Exercise materials =

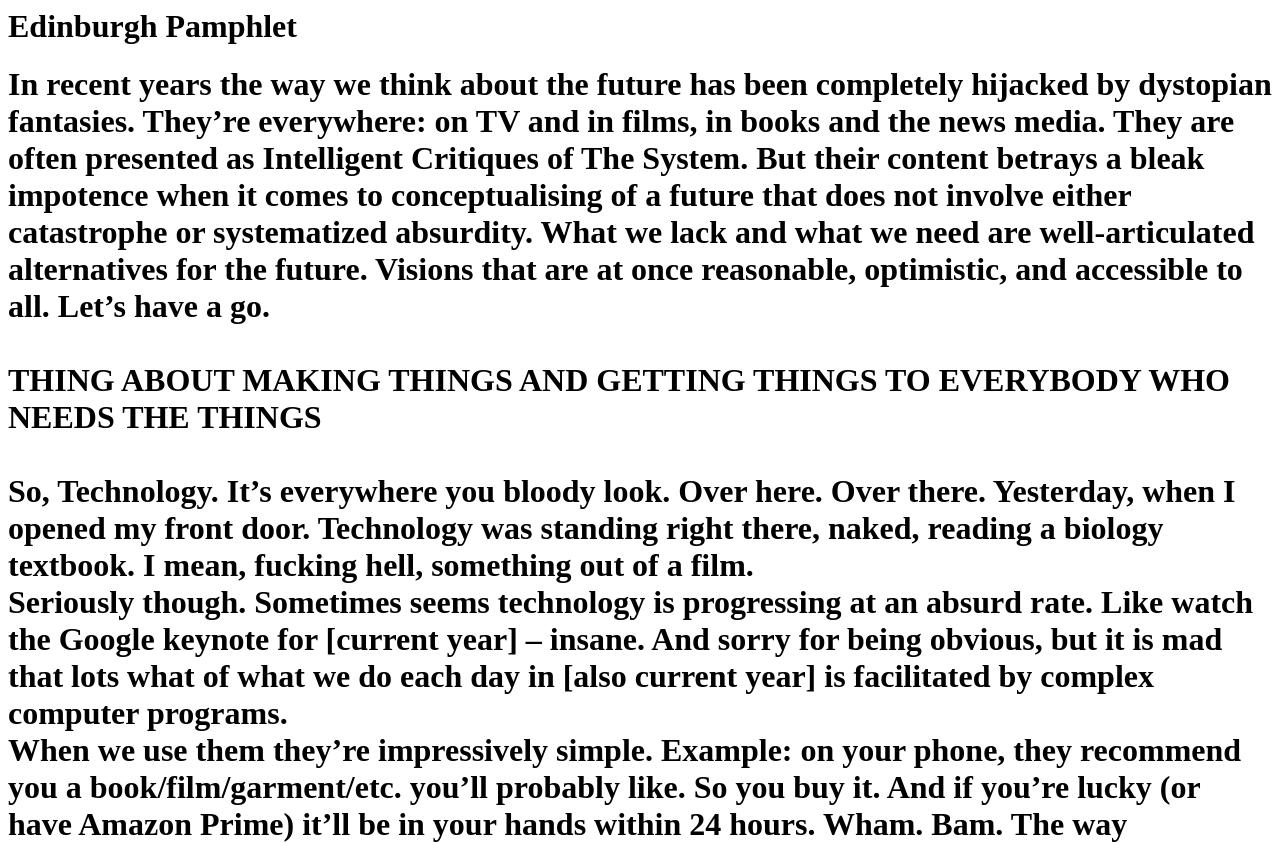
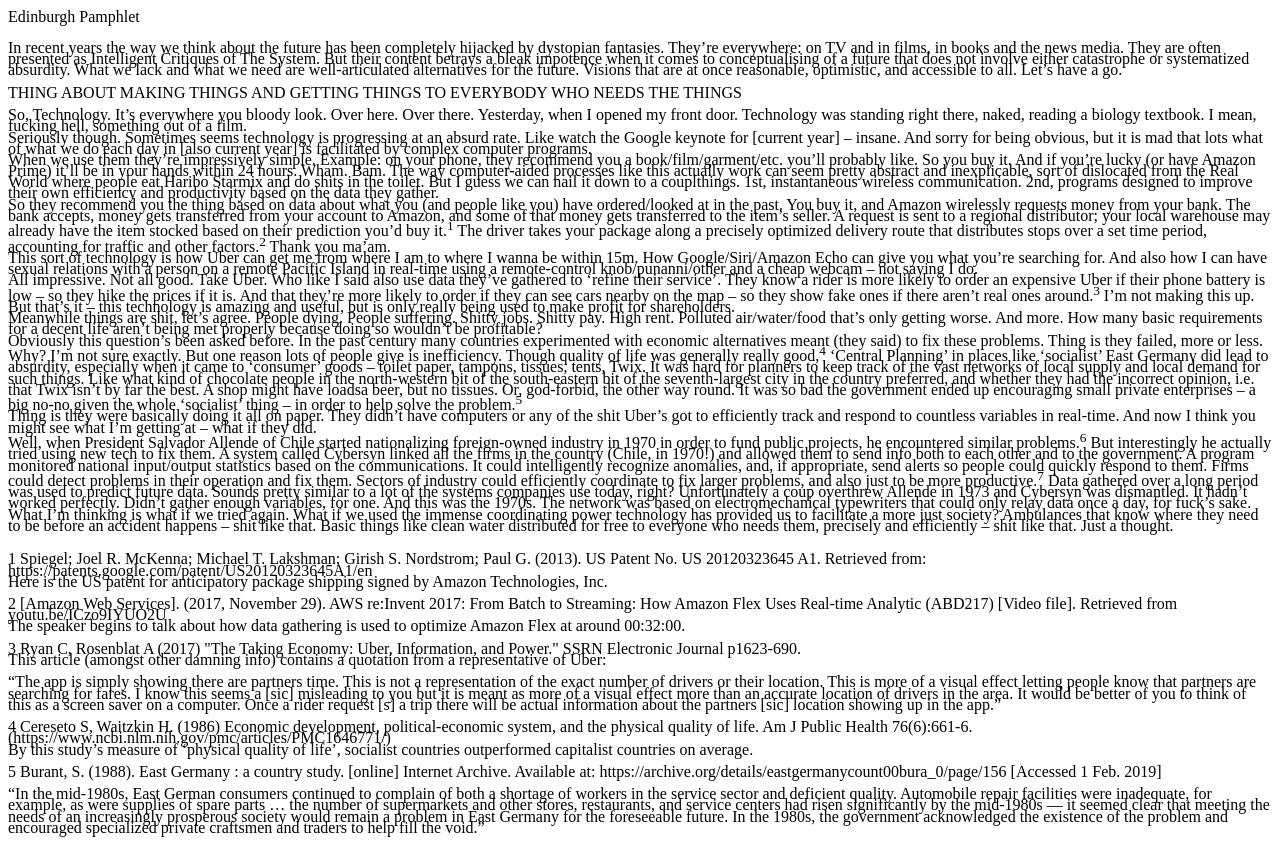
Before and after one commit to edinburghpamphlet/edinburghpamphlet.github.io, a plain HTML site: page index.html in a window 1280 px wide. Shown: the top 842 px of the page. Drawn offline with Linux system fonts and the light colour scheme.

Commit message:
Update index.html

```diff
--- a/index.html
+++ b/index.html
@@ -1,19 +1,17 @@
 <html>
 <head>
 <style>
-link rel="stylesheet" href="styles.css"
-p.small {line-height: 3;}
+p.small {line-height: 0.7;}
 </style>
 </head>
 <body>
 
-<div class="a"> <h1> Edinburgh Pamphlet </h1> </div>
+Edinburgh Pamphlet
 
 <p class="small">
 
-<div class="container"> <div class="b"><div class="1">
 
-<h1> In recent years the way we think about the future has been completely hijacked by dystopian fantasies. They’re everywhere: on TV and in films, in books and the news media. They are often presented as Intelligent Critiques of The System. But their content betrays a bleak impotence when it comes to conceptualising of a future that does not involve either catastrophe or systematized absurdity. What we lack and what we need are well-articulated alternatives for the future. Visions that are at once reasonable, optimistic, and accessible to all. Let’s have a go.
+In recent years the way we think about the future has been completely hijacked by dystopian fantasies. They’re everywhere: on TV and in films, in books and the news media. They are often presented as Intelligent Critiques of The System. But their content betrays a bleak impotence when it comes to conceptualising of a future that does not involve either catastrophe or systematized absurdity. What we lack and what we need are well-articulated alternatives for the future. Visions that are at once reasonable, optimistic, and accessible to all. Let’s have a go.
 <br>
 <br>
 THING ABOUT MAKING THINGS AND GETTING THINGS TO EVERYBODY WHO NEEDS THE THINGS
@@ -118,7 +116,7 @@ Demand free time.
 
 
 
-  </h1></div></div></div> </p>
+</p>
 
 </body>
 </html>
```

Work instruction =
A single number is the answer: the count of lines above that include the string "html".

Output for this exercise =
6